### Task instructions
Take every line containing "Before" from the material and copy it.

*** Opening Dataset content ***

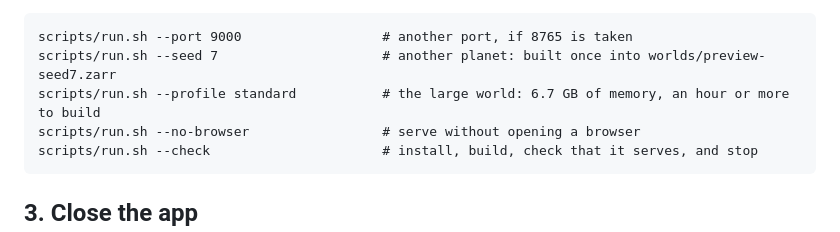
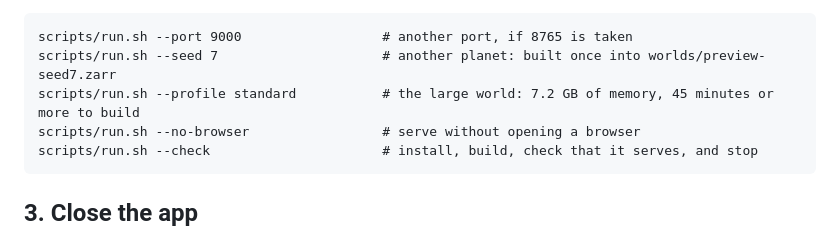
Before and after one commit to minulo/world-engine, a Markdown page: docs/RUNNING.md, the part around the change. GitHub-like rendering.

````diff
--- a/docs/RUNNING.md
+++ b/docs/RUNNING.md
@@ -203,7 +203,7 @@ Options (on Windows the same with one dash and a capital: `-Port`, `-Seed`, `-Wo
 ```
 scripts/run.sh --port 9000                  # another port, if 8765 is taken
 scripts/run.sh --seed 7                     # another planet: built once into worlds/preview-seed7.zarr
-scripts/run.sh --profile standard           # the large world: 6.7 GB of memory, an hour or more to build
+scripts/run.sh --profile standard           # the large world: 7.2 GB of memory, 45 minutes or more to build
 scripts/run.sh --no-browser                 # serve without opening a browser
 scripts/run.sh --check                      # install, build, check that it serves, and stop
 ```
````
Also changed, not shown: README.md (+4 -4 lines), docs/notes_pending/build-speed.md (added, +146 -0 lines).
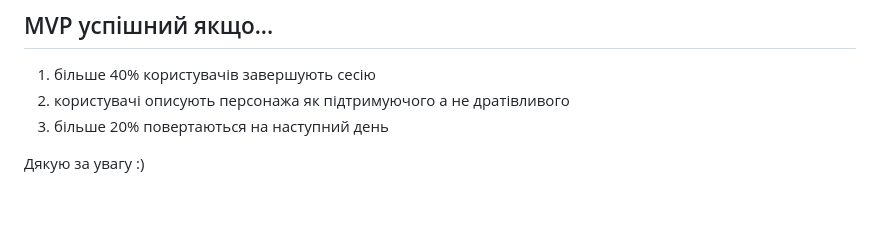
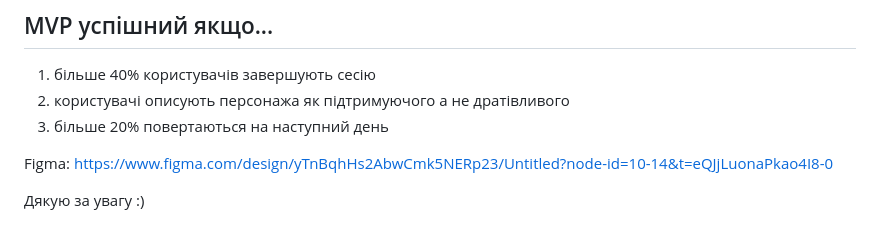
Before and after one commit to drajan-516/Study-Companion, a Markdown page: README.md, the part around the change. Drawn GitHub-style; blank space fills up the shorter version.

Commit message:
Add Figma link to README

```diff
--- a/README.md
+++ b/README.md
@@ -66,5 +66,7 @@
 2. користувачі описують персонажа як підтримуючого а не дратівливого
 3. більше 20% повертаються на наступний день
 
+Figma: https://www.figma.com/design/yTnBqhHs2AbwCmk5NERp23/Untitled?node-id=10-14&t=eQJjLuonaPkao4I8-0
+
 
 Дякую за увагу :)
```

*** Closing Dataset content ***
*** Opening Dataset content ***

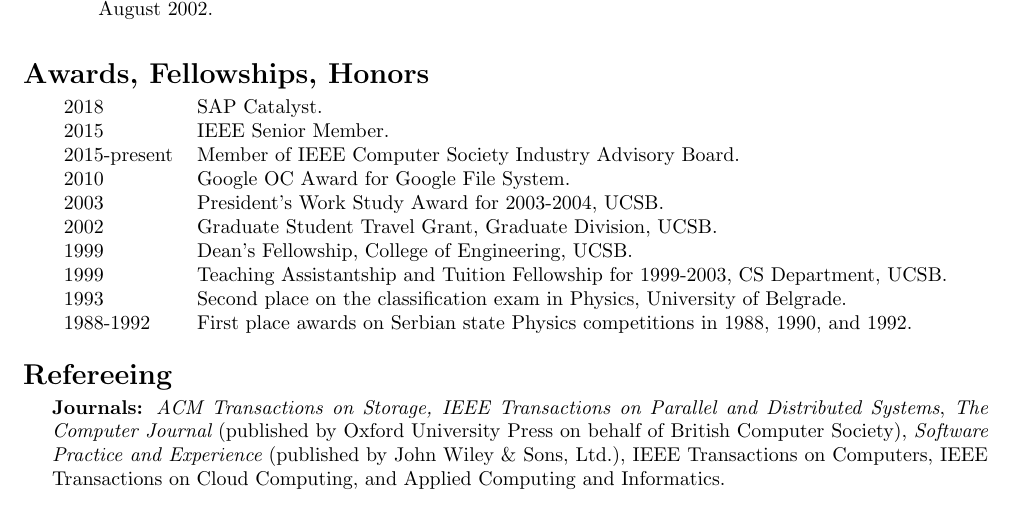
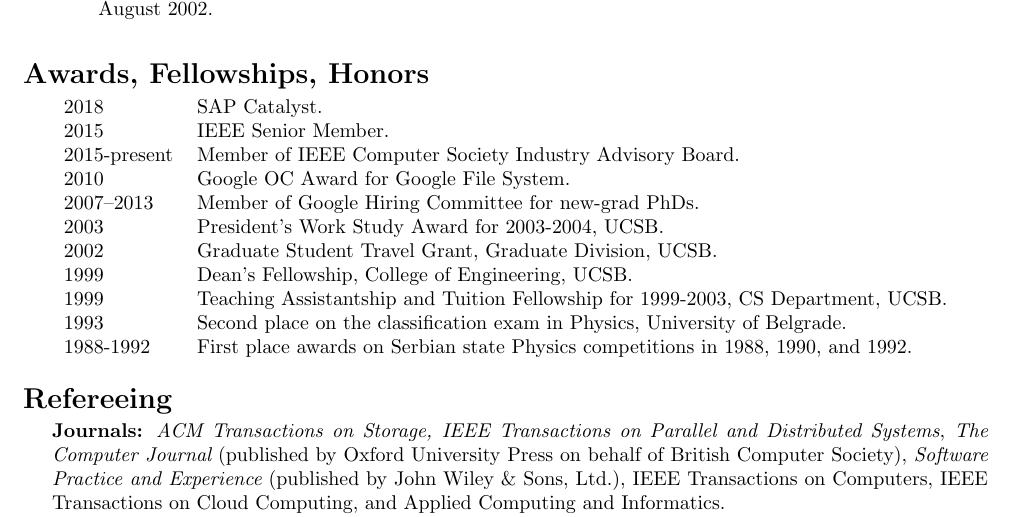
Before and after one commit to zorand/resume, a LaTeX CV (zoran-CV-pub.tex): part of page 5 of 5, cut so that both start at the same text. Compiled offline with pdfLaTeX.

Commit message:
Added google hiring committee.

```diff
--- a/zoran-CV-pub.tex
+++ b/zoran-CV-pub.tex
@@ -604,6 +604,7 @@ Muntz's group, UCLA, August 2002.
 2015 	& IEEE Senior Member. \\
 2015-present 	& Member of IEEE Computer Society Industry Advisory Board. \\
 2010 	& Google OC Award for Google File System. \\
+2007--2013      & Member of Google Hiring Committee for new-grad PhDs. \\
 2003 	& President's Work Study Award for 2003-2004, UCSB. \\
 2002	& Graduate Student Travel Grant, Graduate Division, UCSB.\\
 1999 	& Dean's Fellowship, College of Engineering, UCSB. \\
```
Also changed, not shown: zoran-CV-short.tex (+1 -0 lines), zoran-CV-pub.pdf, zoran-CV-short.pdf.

*** Closing Dataset content ***

### Answer for this exercise
Before and after one commit to minulo/world-engine, a Markdown page: docs/RUNNING.md, the part around the change. GitHub-like rendering.
Before and after one commit to drajan-516/Study-Companion, a Markdown page: README.md, the part around the change. Drawn GitHub-style; blank space fills up the shorter version.
Before and after one commit to zorand/resume, a LaTeX CV (zoran-CV-pub.tex): part of page 5 of 5, cut so that both start at the same text. Compiled offline with pdfLaTeX.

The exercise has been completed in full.